Jill Stein, the 2012 Green Party presidential nominee, is a physician, activist, and environmental health advocate. Stein has also been a candidate for governor and other state offices in her home state of Massachusetts.
Darryl Cherney, a musician and environmental activist from California, ran an unsuccessful 1988 campaign for Congress in the Democratic primary.
In addition, a few hundred candidates are expected to run for state and local offices under the Green Party banner.
McLarty also stressed how presidential campaigns help promote awareness for state and local candidates and party chapters. Running presidential candidates also helps the Greens break down barriers to ballot access and major-party status in some states.
The Greens have also pushed legal efforts to open up presidential debates to third-party candidates.
The importance of the Greens and other third parties in America includes a legacy of political and social reforms, including the abolition of slavery, women’s suffrage, the eight-hour workday and other workers’ rights, public education, the direct election of senators, and economic programs like Social Security and Medicare.
“All of these ideas were introduced by third parties and adopted later by one or both of the major parties,” McLarty claims.
But he laments the near disappearance of third parties in the second half of the 20th century. This, McLarty says, “is one of the great unmentioned reasons for the triumph of the right-wing in U.S. politics.”
Can the Greens bring progressive ideals back to the forefront of American politics? As the 2016 election cycle begins, it will be interesting to see how the playbook unfolds for the party — along with other third parties and grassroots efforts — when the media’s attention remains almost exclusively focused on the Democratic and Republican parties.
My hope is that bipartisan and nonpartisan solutions will become the new ideal in American politics. I founded The C-Plan in 2013, a movement to help overcome partisan divisiveness: “C” for Civility, Cooperation, Collaboration, Compassion, Consensus & Compromise. Join me at http://www.TheCPlan.org/join.

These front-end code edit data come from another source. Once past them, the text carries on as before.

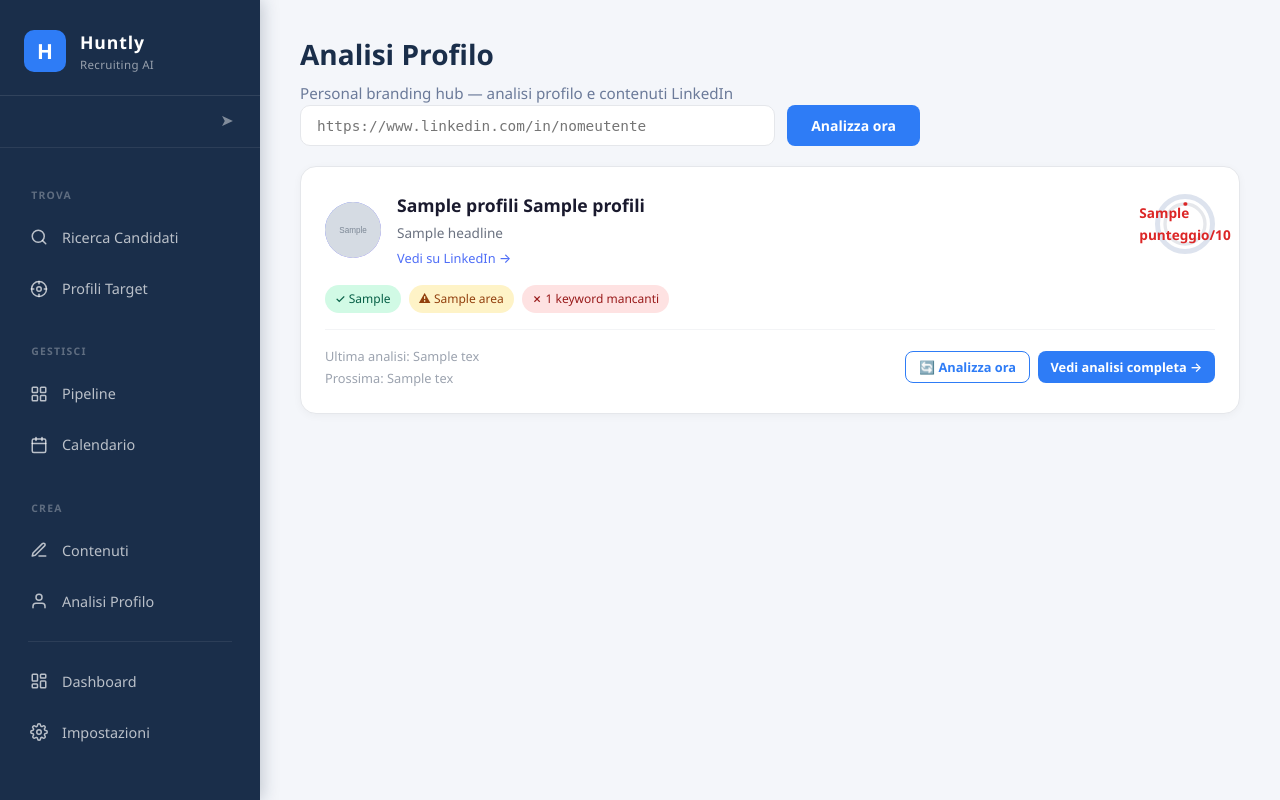
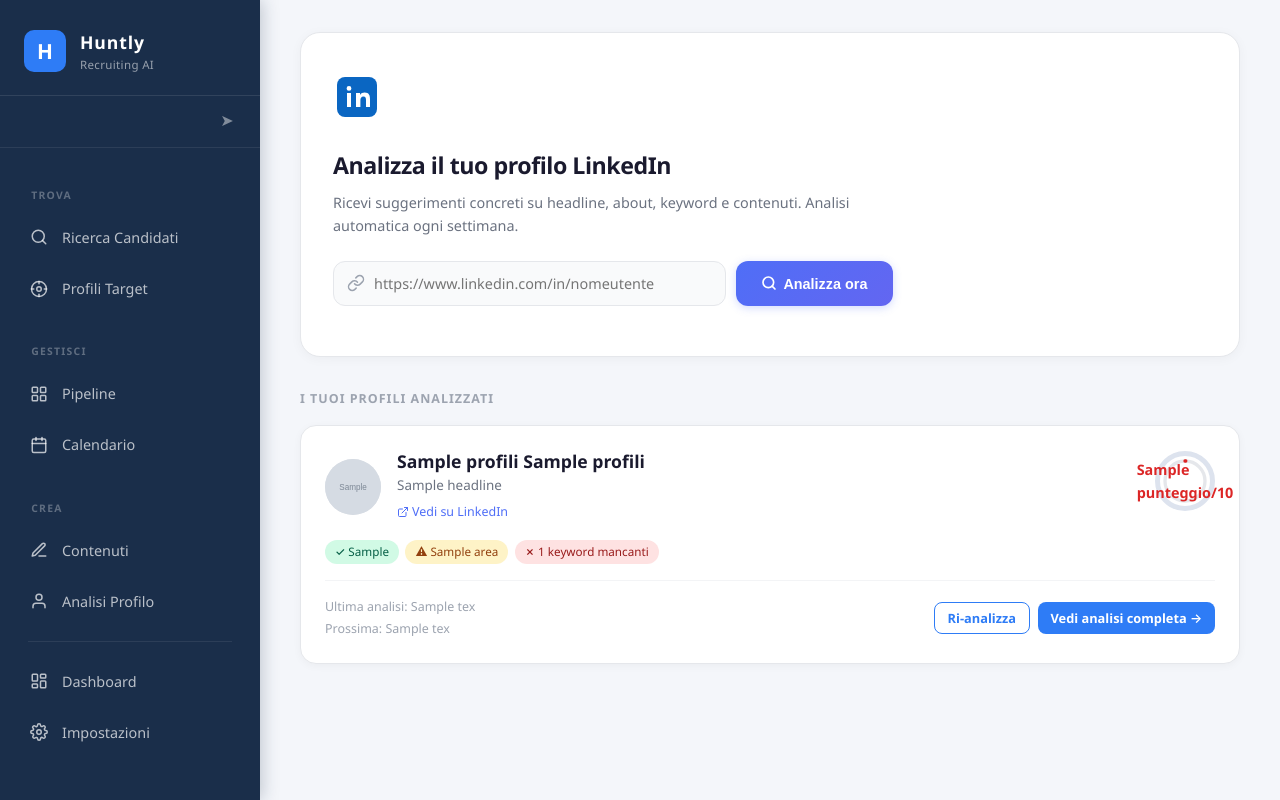
Before and after one commit to Steewee98/Huntly, a Python web app: template templates/profilo_personale.html in a window 1280 px wide. Run offline with Jinja, Linux system fonts and the light colour scheme; the template is opened without the code that fills it: most values are stand-ins (such as "Sample title", 1, 10 or a date in 2020); grey boxes marked "Sample" are stand-in pictures.

Commit message:
feat(profilo): redesign completo con hero card, storico come profilo-card, URL puliti
Co-Authored-By: Claude Opus 4.6 <noreply@anthropic.com>

```diff
--- a/templates/profilo_personale.html
+++ b/templates/profilo_personale.html
@@ -3,67 +3,52 @@
 
 {% block content %}
 
-{% if not profili and not storico %}
-<!-- ===== EMPTY STATE — Nessuna analisi ===== -->
-<div class="pp-empty-state">
-    <div class="pp-empty-box">
-        <div class="pp-empty-icon">
-            <svg width="56" height="56" viewBox="0 0 24 24" fill="none">
+<!-- ===== HERO / FORM ===== -->
+<div class="pp-hero {% if not profili and not storico %}pp-hero-center{% endif %}">
+    <div class="pp-hero-inner">
+        <div class="pp-hero-icon">
+            <svg width="48" height="48" viewBox="0 0 24 24" fill="none">
                 <rect x="2" y="2" width="20" height="20" rx="4" fill="#0A66C2"/>
                 <path d="M7 10h2v7H7zm1-3.5a1.2 1.2 0 1 1 0 2.4 1.2 1.2 0 0 1 0-2.4zM11.5 10h2v1c.5-.8 1.4-1.2 2.3-1.2 2.2 0 2.7 1.4 2.7 3.3V17h-2v-3.5c0-1-.2-1.8-1.3-1.8s-1.5.9-1.5 1.8V17h-2.2V10z" fill="#fff"/>
             </svg>
         </div>
-        <h1 class="pp-empty-title">Analizza il tuo profilo LinkedIn</h1>
-        <p class="pp-empty-subtitle">Ricevi suggerimenti concreti su headline, about, keyword e contenuti.<br>Analisi automatica ogni settimana.</p>
-        <div class="pp-empty-form">
-            <input type="text" id="linkedin-url" class="pp-input"
-                   placeholder="https://www.linkedin.com/in/nomeutente">
-            <button id="btn-analizza" class="btn btn-primary pp-btn-analizza" onclick="avviaAnalisi()">
-                <span id="btn-testo">Analizza ora</span>
-                <span id="btn-loading" class="hidden"><span class="spinner"></span></span>
+        <div class="pp-hero-text">
+            <h1>Analizza il tuo profilo LinkedIn</h1>
+            <p>Ricevi suggerimenti concreti su headline, about, keyword e contenuti. Analisi automatica ogni settimana.</p>
+        </div>
+        <div class="pp-hero-form">
+            <div class="pp-input-wrap">
+                <svg class="pp-input-icon" width="18" height="18" viewBox="0 0 24 24" fill="none" stroke="#9ca3af" stroke-width="2" stroke-linecap="round" stroke-linejoin="round">
+                    <path d="M10 13a5 5 0 0 0 7.54.54l3-3a5 5 0 0 0-7.07-7.07l-1.72 1.71"/>
+                    <path d="M14 11a5 5 0 0 0-7.54-.54l-3 3a5 5 0 0 0 7.07 7.07l1.71-1.71"/>
+                </svg>
+                <input type="text" id="linkedin-url" class="pp-input"
+                       placeholder="https://www.linkedin.com/in/nomeutente">
+            </div>
+            <button id="btn-analizza" class="pp-btn-cta" onclick="avviaAnalisi()">
+                <span id="btn-testo">
+                    <svg width="16" height="16" viewBox="0 0 24 24" fill="none" stroke="currentColor" stroke-width="2.5" stroke-linecap="round" stroke-linejoin="round" style="vertical-align:-2px;margin-right:6px;">
+                        <circle cx="11" cy="11" r="8"/><path d="m21 21-4.3-4.3"/>
+                    </svg>Analizza ora
+                </span>
+                <span id="btn-loading" class="hidden"><span class="spinner"></span> Analisi in corso...</span>
             </button>
         </div>
-        <div id="fallback-wrapper" class="hidden" style="width:100%;max-width:520px;margin-top:1rem;">
+        <div id="fallback-wrapper" class="hidden pp-fallback-wrap">
             <div class="pp-fallback-msg">
                 EnrichLayer non ha potuto estrarre i dati. Incolla manualmente il testo del profilo.
             </div>
-            <textarea id="testo-manuale" class="pp-input" rows="5"
+            <textarea id="testo-manuale" class="pp-input pp-textarea"
                       placeholder="Incolla qui headline, about, esperienze..."
-                      style="resize:vertical;min-height:120px;width:100%;margin-top:0.5rem;"></textarea>
+                      rows="5"></textarea>
         </div>
         <div id="analisi-errore" class="pp-errore"></div>
     </div>
 </div>
 
-{% else %}
-<!-- ===== HEADER + FORM (quando ci sono profili) ===== -->
-<div class="pp-page-header">
-    <div>
-        <h1 class="page-title">Analisi Profilo</h1>
-        <p class="page-subtitle">Personal branding hub — analisi profilo e contenuti LinkedIn</p>
-    </div>
-</div>
-
-<div class="pp-form-bar">
-    <input type="text" id="linkedin-url" class="pp-input"
-           placeholder="https://www.linkedin.com/in/nomeutente">
-    <button id="btn-analizza" class="btn btn-primary pp-btn-analizza" onclick="avviaAnalisi()">
-        <span id="btn-testo">Analizza ora</span>
-        <span id="btn-loading" class="hidden"><span class="spinner"></span></span>
-    </button>
-</div>
-<div id="fallback-wrapper" class="hidden" style="max-width:620px;margin-bottom:1rem;">
-    <div class="pp-fallback-msg">
-        EnrichLayer non ha potuto estrarre i dati. Incolla manualmente il testo del profilo.
-    </div>
-    <textarea id="testo-manuale" class="pp-input" rows="5"
-              placeholder="Incolla qui headline, about, esperienze..."
-              style="resize:vertical;min-height:120px;width:100%;margin-top:0.5rem;"></textarea>
-</div>
-<div id="analisi-errore" class="pp-errore"></div>
-
-<!-- ===== GRIGLIA PROFILI ===== -->
+<!-- ===== PROFILI CARDS ===== -->
 {% if profili %}
+<div class="pp-section-label">I tuoi profili analizzati</div>
 <div class="pp-profili-list">
     {% for p in profili %}
     <div class="profilo-card">
@@ -77,7 +62,11 @@
                 <div class="profilo-nome">{{ p.nome or '' }} {{ p.cognome or '' }}</div>
                 <div class="profilo-headline">{{ p.headline or '' }}</div>
                 {% if p.linkedin_url %}
-                <a href="{{ p.linkedin_url }}" target="_blank" class="profilo-link">Vedi su LinkedIn &rarr;</a>
+                <a href="{{ p.linkedin_url }}" target="_blank" class="profilo-link">
+                    <svg width="12" height="12" viewBox="0 0 24 24" fill="none" stroke="currentColor" stroke-width="2" stroke-linecap="round" stroke-linejoin="round" style="vertical-align:-1px;margin-right:3px;">
+                        <path d="M18 13v6a2 2 0 0 1-2 2H5a2 2 0 0 1-2-2V8a2 2 0 0 1 2-2h6"/><polyline points="15 3 21 3 21 9"/><line x1="10" y1="14" x2="21" y2="3"/>
+                    </svg>Vedi su LinkedIn
+                </a>
                 {% endif %}
             </div>
             {% if p.ultima and p.ultima.punteggio %}
@@ -93,7 +82,8 @@
                         stroke-dasharray="{{ circ }}"
                         stroke-dashoffset="{{ offset }}"
                         stroke-linecap="round"
-                        transform="rotate(-90 30 30)"/>
+                        transform="rotate(-90 30 30)"
+                        style="transition:stroke-dashoffset .8s ease;"/>
                 </svg>
                 <span class="score-num" style="color:{{ colore }};">{{ punt }}/10</span>
             </div>
@@ -133,7 +123,7 @@
             </div>
             <div class="profilo-actions">
                 <button class="btn btn-outline btn-sm" onclick="analizzaOra(this, '{{ p.linkedin_url }}')">
-                    &#x1f504; Analizza ora
+                    Ri-analizza
                 </button>
                 {% if p.ultima %}
                 <a href="{{ url_for('profilo_personale.dettaglio_analisi', analisi_id=p.ultima.id) }}" class="btn btn-primary btn-sm">
@@ -147,32 +137,70 @@
 </div>
 {% endif %}
 
-<!-- ===== STORICO (backward compat, se no profili ma ci sono analisi) ===== -->
+<!-- ===== STORICO (backward compat) ===== -->
 {% if storico and not profili %}
-<div class="pp-storico-section">
-    <h3 class="pp-storico-title">Analisi precedenti</h3>
-    <div class="pp-storico-list">
-        {% for s in storico %}
-        <a href="{{ url_for('profilo_personale.dettaglio_analisi', analisi_id=s.id) }}" class="pp-storico-row">
-            <div class="pp-storico-info">
-                <span class="pp-storico-url">{{ s.linkedin_url or 'Profilo manuale' }}</span>
-                <span class="pp-storico-date">{{ s.creato_il[:10] }}</span>
+<div class="pp-section-label">Analisi precedenti</div>
+<div class="pp-profili-list">
+    {% for s in storico %}
+    {% set url_clean = s.linkedin_url.split('?')[0] if s.linkedin_url else '' %}
+    {% set nome_from_url = url_clean.split('/in/')[-1].replace('-', ' ').title() if '/in/' in (url_clean or '') else '' %}
+    <div class="profilo-card">
+        <div class="profilo-card-top">
+            <div class="avatar-circle">{{ nome_from_url[0] if nome_from_url else 'P' }}{{ nome_from_url.split(' ')[1][0] if nome_from_url and ' ' in nome_from_url else '' }}</div>
+            <div class="profilo-info">
+                <div class="profilo-nome">{{ nome_from_url or 'Profilo manuale' }}</div>
+                <div class="profilo-headline">{{ url_clean or 'Analisi da testo incollato' }}</div>
+                {% if url_clean %}
+                <a href="{{ s.linkedin_url }}" target="_blank" class="profilo-link">
+                    <svg width="12" height="12" viewBox="0 0 24 24" fill="none" stroke="currentColor" stroke-width="2" stroke-linecap="round" stroke-linejoin="round" style="vertical-align:-1px;margin-right:3px;">
+                        <path d="M18 13v6a2 2 0 0 1-2 2H5a2 2 0 0 1-2-2V8a2 2 0 0 1 2-2h6"/><polyline points="15 3 21 3 21 9"/><line x1="10" y1="14" x2="21" y2="3"/>
+                    </svg>Vedi su LinkedIn
+                </a>
+                {% endif %}
             </div>
             {% if s.punteggio %}
-            <span class="pp-storico-score" style="color:{% if s.punteggio >= 8 %}#16a34a{% elif s.punteggio >= 5 %}#d97706{% else %}#dc2626{% endif %};">
-                {{ s.punteggio }}/10
-            </span>
+            {% set punt = s.punteggio %}
+            {% set circ = 150.8 %}
+            {% set offset = circ - (circ * punt / 10) %}
+            {% set colore = '#16a34a' if punt >= 8 else ('#d97706' if punt >= 5 else '#dc2626') %}
+            <div class="score-circle">
+                <svg viewBox="0 0 60 60">
+                    <circle cx="30" cy="30" r="24" fill="none" stroke="#e5e7eb" stroke-width="4"/>
+                    <circle cx="30" cy="30" r="24" fill="none"
+                        stroke="{{ colore }}" stroke-width="4"
+                        stroke-dasharray="{{ circ }}"
+                        stroke-dashoffset="{{ offset }}"
+                        stroke-linecap="round"
+                        transform="rotate(-90 30 30)"
+                        style="transition:stroke-dashoffset .8s ease;"/>
+                </svg>
+                <span class="score-num" style="color:{{ colore }};">{{ punt }}/10</span>
+            </div>
             {% endif %}
-        </a>
-        {% endfor %}
+        </div>
+
+        <div class="profilo-card-footer">
+            <div class="analisi-info">
+                <span>Analizzato il {{ s.creato_il[:10] }}</span>
+            </div>
+            <div class="profilo-actions">
+                {% if url_clean %}
+                <button class="btn btn-outline btn-sm" onclick="analizzaOra(this, '{{ url_clean }}')">
+                    Ri-analizza
+                </button>
+                {% endif %}
+                <a href="{{ url_for('profilo_personale.dettaglio_analisi', analisi_id=s.id) }}" class="btn btn-primary btn-sm">
+                    Vedi analisi completa &rarr;
+                </a>
+            </div>
+        </div>
     </div>
+    {% endfor %}
 </div>
 {% endif %}
 
-{% endif %}
-
-<!-- ===== RISULTATI INLINE (analisi appena eseguita) ===== -->
-<div id="sezione-risultati" class="hidden" style="margin-top:2rem;">
+<!-- ===== RISULTATI INLINE ===== -->
+<div id="sezione-risultati" class="hidden">
     <div class="pp-risultati-header">
         <h2>Risultati analisi</h2>
         <div class="pp-risultati-actions">
@@ -190,7 +218,8 @@
                     stroke-dasharray="201.1"
                     stroke-dashoffset="201.1"
                     stroke-linecap="round"
-                    transform="rotate(-90 40 40)"/>
+                    transform="rotate(-90 40 40)"
+                    style="transition:stroke-dashoffset .8s ease;"/>
             </svg>
             <span id="score-num" class="pp-score-ring-num">--</span>
         </div>
@@ -238,68 +267,119 @@
 
 {% block scripts %}
 <style>
-/* ══════ Empty State ══════ */
-.pp-empty-state {
-    display: flex;
-    align-items: center;
-    justify-content: center;
-    min-height: calc(100vh - 200px);
-    padding: 2rem;
+/* ══════ Hero ══════ */
+.pp-hero {
+    background: #fff;
+    border: 1px solid #e5e7eb;
+    border-radius: 20px;
+    padding: 2.5rem 2rem;
+    margin-bottom: 2rem;
+    box-shadow: 0 2px 12px rgba(0,0,0,0.04);
 }
-.pp-empty-box {
+.pp-hero-center {
+    margin-top: 8vh;
+    max-width: 580px;
+    margin-left: auto;
+    margin-right: auto;
+}
+.pp-hero-inner {
+    max-width: 560px;
+}
+.pp-hero-center .pp-hero-inner {
+    margin: 0 auto;
     text-align: center;
-    max-width: 520px;
-    width: 100%;
 }
-.pp-empty-icon {
-    margin-bottom: 1.5rem;
+.pp-hero-icon {
+    margin-bottom: 1.25rem;
 }
-.pp-empty-title {
-    font-size: 1.5rem;
+.pp-hero-text h1 {
+    font-size: 1.45rem;
     font-weight: 800;
     color: #1a1a2e;
-    margin: 0 0 0.5rem;
+    margin: 0 0 0.4rem;
+    letter-spacing: -0.02em;
 }
-.pp-empty-subtitle {
-    font-size: 0.92rem;
+.pp-hero-text p {
+    font-size: 0.9rem;
     color: #6b7280;
     line-height: 1.6;
-    margin: 0 0 2rem;
+    margin: 0 0 1.5rem;
 }
-.pp-empty-form {
+.pp-hero-form {
     display: flex;
-    gap: 0.75rem;
-    width: 100%;
+    gap: 0.6rem;
+}
+.pp-hero-center .pp-hero-form {
     max-width: 520px;
     margin: 0 auto;
 }
-
-/* ══════ Form bar ══════ */
-.pp-form-bar {
-    display: flex;
-    gap: 0.75rem;
-    max-width: 620px;
-    margin-bottom: 1.25rem;
+.pp-input-wrap {
+    flex: 1;
+    position: relative;
+}
+.pp-input-icon {
+    position: absolute;
+    left: 14px;
+    top: 50%;
+    transform: translateY(-50%);
+    pointer-events: none;
 }
 .pp-input {
-    flex: 1;
-    padding: 0.7rem 1rem;
-    border: 1px solid #e5e7eb;
-    border-radius: 10px;
+    width: 100%;
+    padding: 0.75rem 0.9rem 0.75rem 2.5rem;
+    border: 1.5px solid #e5e7eb;
+    border-radius: 12px;
     font-size: 0.9rem;
-    font-family: monospace;
-    background: #fff;
-    transition: border-color 0.2s;
+    font-family: inherit;
+    background: #f9fafb;
+    transition: all 0.2s;
+    box-sizing: border-box;
 }
 .pp-input:focus {
     outline: none;
     border-color: #4F6EF7;
-    box-shadow: 0 0 0 3px rgba(79,110,247,0.08);
+    background: #fff;
+    box-shadow: 0 0 0 4px rgba(79,110,247,0.08);
 }
-.pp-btn-analizza {
+.pp-textarea {
+    padding-left: 0.9rem;
+    resize: vertical;
+    min-height: 120px;
+    font-family: inherit;
+}
+.pp-btn-cta {
+    display: inline-flex;
+    align-items: center;
+    justify-content: center;
+    gap: 0.35rem;
     white-space: nowrap;
-    padding: 0.7rem 1.5rem;
+    padding: 0.75rem 1.6rem;
+    font-size: 0.9rem;
     font-weight: 600;
+    color: #fff;
+    background: linear-gradient(135deg, #4F6EF7 0%, #6366f1 100%);
+    border: none;
+    border-radius: 12px;
+    cursor: pointer;
+    transition: all 0.2s;
+    box-shadow: 0 2px 8px rgba(79,110,247,0.25);
+}
+.pp-btn-cta:hover {
+    transform: translateY(-1px);
+    box-shadow: 0 4px 14px rgba(79,110,247,0.35);
+}
+.pp-btn-cta:active {
+    transform: translateY(0);
+}
+.pp-btn-cta:disabled {
+    opacity: 0.7;
+    cursor: not-allowed;
+    transform: none;
+}
+
+.pp-fallback-wrap {
+    width: 100%;
+    margin-top: 1rem;
 }
 .pp-fallback-msg {
     padding: 0.65rem 0.85rem;
@@ -308,19 +388,29 @@
     border-radius: 10px;
     font-size: 0.84rem;
     color: #92400e;
+    margin-bottom: 0.5rem;
 }
 .pp-errore {
     color: #dc2626;
     font-size: 0.85rem;
-    margin-top: 0.5rem;
+    margin-top: 0.65rem;
+}
+
+/* ══════ Section label ══════ */
+.pp-section-label {
+    font-size: 0.78rem;
+    font-weight: 700;
+    color: #9ca3af;
+    text-transform: uppercase;
+    letter-spacing: 0.08em;
+    margin-bottom: 1rem;
 }
 
 /* ══════ Profile Cards ══════ */
 .pp-profili-list {
     display: flex;
     flex-direction: column;
-    gap: 1.5rem;
-    margin-top: 0.5rem;
+    gap: 1rem;
 }
 .profilo-card {
     background: #fff;
@@ -348,12 +438,13 @@
     border-radius: 50%;
     background: linear-gradient(135deg, #4F6EF7, #7B61FF);
     color: #fff;
-    font-size: 1.2rem;
+    font-size: 1.15rem;
     font-weight: 700;
     display: flex;
     align-items: center;
     justify-content: center;
     flex-shrink: 0;
+    letter-spacing: 1px;
 }
 .avatar-img {
     width: 56px;
@@ -361,6 +452,7 @@
     border-radius: 50%;
     object-fit: cover;
     flex-shrink: 0;
+    background: #e5e7eb;
 }
 
 .profilo-info {
@@ -371,23 +463,27 @@
     font-size: 1.1rem;
     font-weight: 700;
     color: #1a1a2e;
+    line-height: 1.3;
 }
 .profilo-headline {
-    font-size: 0.85rem;
+    font-size: 0.84rem;
     color: #6b7280;
-    margin: 2px 0;
+    margin: 2px 0 4px;
     white-space: nowrap;
     overflow: hidden;
     text-overflow: ellipsis;
 }
 .profilo-link {
-    font-size: 0.8rem;
+    display: inline-flex;
+    align-items: center;
+    font-size: 0.78rem;
     color: #4F6EF7;
     text-decoration: none;
     font-weight: 500;
+    transition: color 0.15s;
 }
 .profilo-link:hover {
-    text-decoration: underline;
+    color: #3b52c4;
 }
 
 .score-circle {
@@ -406,21 +502,22 @@
     top: 50%;
     left: 50%;
     transform: translate(-50%, -50%);
-    font-size: 0.85rem;
-    font-weight: 700;
+    font-size: 0.9rem;
+    font-weight: 800;
 }
 
 .badge-row {
     display: flex;
     flex-wrap: wrap;
-    gap: 0.5rem;
-    margin: 1rem 0;
+    gap: 0.4rem;
+    margin: 0 0 1rem;
 }
 .badge {
-    font-size: 0.75rem;
-    padding: 4px 10px;
+    font-size: 0.73rem;
+    padding: 3px 10px;
     border-radius: 20px;
     font-weight: 500;
+    line-height: 1.5;
 }
 .badge-verde { background: #d1fae5; color: #065f46; }
 .badge-arancione { background: #fef3c7; color: #92400e; }
@@ -432,14 +529,13 @@
     align-items: center;
     padding-top: 1rem;
     border-top: 1px solid #f3f4f6;
-    margin-top: 0.5rem;
     flex-wrap: wrap;
     gap: 0.75rem;
 }
 .analisi-info {
     display: flex;
     flex-direction: column;
-    font-size: 0.8rem;
+    font-size: 0.78rem;
     color: #9ca3af;
     gap: 2px;
 }
@@ -681,10 +734,9 @@ async function avviaAnalisi() {
         document.getElementById('btn-analizza').disabled = false;
         document.getElementById('btn-testo').classList.remove('hidden');
         document.getElementById('btn-loading').classList.add('hidden');
-        // Reset any card buttons
         document.querySelectorAll('.profilo-actions .btn-outline').forEach(function(b) {
             b.disabled = false;
-            b.innerHTML = '&#x1f504; Analizza ora';
+            b.textContent = 'Ri-analizza';
         });
     }
 }
```
Also changed, not shown: other parts of templates/profilo_personale.html (+15 -58 lines).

When not writing or advocating the cause, I am a quantitative researcher and own a survey management firm, DataStar, Inc., in Waltham, MA.